Mrs Rachel Thomson1, Dr Tara Anderson
1Royal Hobart Hospital, Hobart, Australia
The number of individuals in Australia who meet the classification criteria for ‘low-risk’ for Creutzfeldt-Jacob Disease (CJD) is a relatively small group. The frequency with which individuals in the ‘low-risk’ group undergo surgery requiring exposure to higher-infectivity tissue is an even smaller group.
In June 2018 a 69 year old female patient in the ‘low-risk’ category for CJD transmission, was admitted over a weekend to the Royal Hobart Hospital. She had increasing focal symptoms associated with a recently diagnosed large, complex, deep-seated meningioma.
This case presented a set of unique challenges relating to the invasive neurosurgery required to remove this tumour, whilst maintaining capacity to continue to treat subsequent patients in the sole facility undertaking such surgery within Tasmania. The challenges related to the need to potentially quarantine and destroy complex equipment which could not be readily replaced either through loan equipment or substitution.
The ability to both perform this case and maintain surgical capacity required a level of detailed planning with limited time due to the pressing nature of the illness being experienced by the patient. The application of the current Australian CJD Guidelines required rapid multi-disciplinary interaction and detailed high-level planning.

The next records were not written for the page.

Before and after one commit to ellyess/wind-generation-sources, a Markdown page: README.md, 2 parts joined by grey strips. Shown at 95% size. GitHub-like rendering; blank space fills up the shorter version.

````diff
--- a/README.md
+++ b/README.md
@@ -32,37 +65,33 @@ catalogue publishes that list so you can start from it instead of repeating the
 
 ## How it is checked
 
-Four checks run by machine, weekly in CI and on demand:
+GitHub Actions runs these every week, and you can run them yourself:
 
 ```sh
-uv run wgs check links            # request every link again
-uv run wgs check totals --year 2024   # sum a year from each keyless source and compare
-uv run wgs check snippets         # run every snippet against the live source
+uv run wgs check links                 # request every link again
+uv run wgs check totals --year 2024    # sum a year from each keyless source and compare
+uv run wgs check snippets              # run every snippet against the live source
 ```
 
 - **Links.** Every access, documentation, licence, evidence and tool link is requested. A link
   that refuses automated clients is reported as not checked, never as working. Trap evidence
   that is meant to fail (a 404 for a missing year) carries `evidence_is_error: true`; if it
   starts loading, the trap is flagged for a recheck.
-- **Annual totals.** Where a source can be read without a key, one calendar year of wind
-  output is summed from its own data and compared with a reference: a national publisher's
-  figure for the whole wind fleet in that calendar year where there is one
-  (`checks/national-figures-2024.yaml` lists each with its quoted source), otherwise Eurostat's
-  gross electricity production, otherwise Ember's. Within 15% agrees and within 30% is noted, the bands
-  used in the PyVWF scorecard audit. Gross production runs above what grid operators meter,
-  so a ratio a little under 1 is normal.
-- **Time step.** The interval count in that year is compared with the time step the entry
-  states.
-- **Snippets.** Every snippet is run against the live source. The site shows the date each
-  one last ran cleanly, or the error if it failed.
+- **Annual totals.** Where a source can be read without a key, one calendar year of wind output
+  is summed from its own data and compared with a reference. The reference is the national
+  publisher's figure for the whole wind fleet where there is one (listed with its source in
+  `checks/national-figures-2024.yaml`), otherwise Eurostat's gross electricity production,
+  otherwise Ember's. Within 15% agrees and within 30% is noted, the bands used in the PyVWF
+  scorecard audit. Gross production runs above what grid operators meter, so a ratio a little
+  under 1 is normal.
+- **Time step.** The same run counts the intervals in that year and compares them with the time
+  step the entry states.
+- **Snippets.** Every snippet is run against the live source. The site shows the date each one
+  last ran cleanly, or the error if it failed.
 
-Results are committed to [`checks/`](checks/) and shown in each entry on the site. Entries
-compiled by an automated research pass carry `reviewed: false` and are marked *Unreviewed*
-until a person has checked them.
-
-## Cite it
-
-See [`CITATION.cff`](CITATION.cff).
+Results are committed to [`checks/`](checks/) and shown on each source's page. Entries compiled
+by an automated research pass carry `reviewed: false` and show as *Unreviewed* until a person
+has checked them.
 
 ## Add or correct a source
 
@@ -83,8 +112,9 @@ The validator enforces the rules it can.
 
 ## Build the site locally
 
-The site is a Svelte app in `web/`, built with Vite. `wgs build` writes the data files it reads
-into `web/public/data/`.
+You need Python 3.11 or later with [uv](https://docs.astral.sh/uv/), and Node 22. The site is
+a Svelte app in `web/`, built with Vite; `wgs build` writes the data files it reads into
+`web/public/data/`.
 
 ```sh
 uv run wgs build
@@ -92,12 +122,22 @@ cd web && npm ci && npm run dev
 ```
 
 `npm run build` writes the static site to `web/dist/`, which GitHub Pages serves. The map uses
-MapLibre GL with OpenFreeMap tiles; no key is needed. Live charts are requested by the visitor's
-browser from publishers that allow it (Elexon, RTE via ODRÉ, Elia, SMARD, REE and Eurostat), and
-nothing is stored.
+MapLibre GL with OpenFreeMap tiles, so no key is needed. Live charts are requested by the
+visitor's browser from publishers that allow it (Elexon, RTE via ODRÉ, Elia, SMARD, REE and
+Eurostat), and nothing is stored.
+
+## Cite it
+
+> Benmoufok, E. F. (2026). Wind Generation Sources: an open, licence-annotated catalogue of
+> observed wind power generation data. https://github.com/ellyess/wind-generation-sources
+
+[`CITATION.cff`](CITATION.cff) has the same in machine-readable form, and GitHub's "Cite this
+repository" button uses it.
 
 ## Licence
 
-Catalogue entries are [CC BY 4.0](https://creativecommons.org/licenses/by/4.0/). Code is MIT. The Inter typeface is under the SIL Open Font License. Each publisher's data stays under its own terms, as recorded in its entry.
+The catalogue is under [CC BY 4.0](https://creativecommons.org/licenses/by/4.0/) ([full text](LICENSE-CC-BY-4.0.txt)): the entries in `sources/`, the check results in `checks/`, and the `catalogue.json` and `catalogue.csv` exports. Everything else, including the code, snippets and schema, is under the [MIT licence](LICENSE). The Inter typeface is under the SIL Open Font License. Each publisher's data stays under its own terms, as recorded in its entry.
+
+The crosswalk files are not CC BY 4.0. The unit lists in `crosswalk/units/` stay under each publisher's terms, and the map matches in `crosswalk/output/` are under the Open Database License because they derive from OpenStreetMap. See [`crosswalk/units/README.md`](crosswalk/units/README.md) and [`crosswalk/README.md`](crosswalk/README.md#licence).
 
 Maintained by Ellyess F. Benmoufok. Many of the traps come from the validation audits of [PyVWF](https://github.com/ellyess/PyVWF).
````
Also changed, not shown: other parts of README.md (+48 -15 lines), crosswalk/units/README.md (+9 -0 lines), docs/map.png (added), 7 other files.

This presentation will explore the lessons learnt that allowed our organisation to successfully provide complex treatment in a timely manner, whilst allowing retention of advanced neurosurgical capacity within the Tasmanian Public Healthcare system.
To be provided later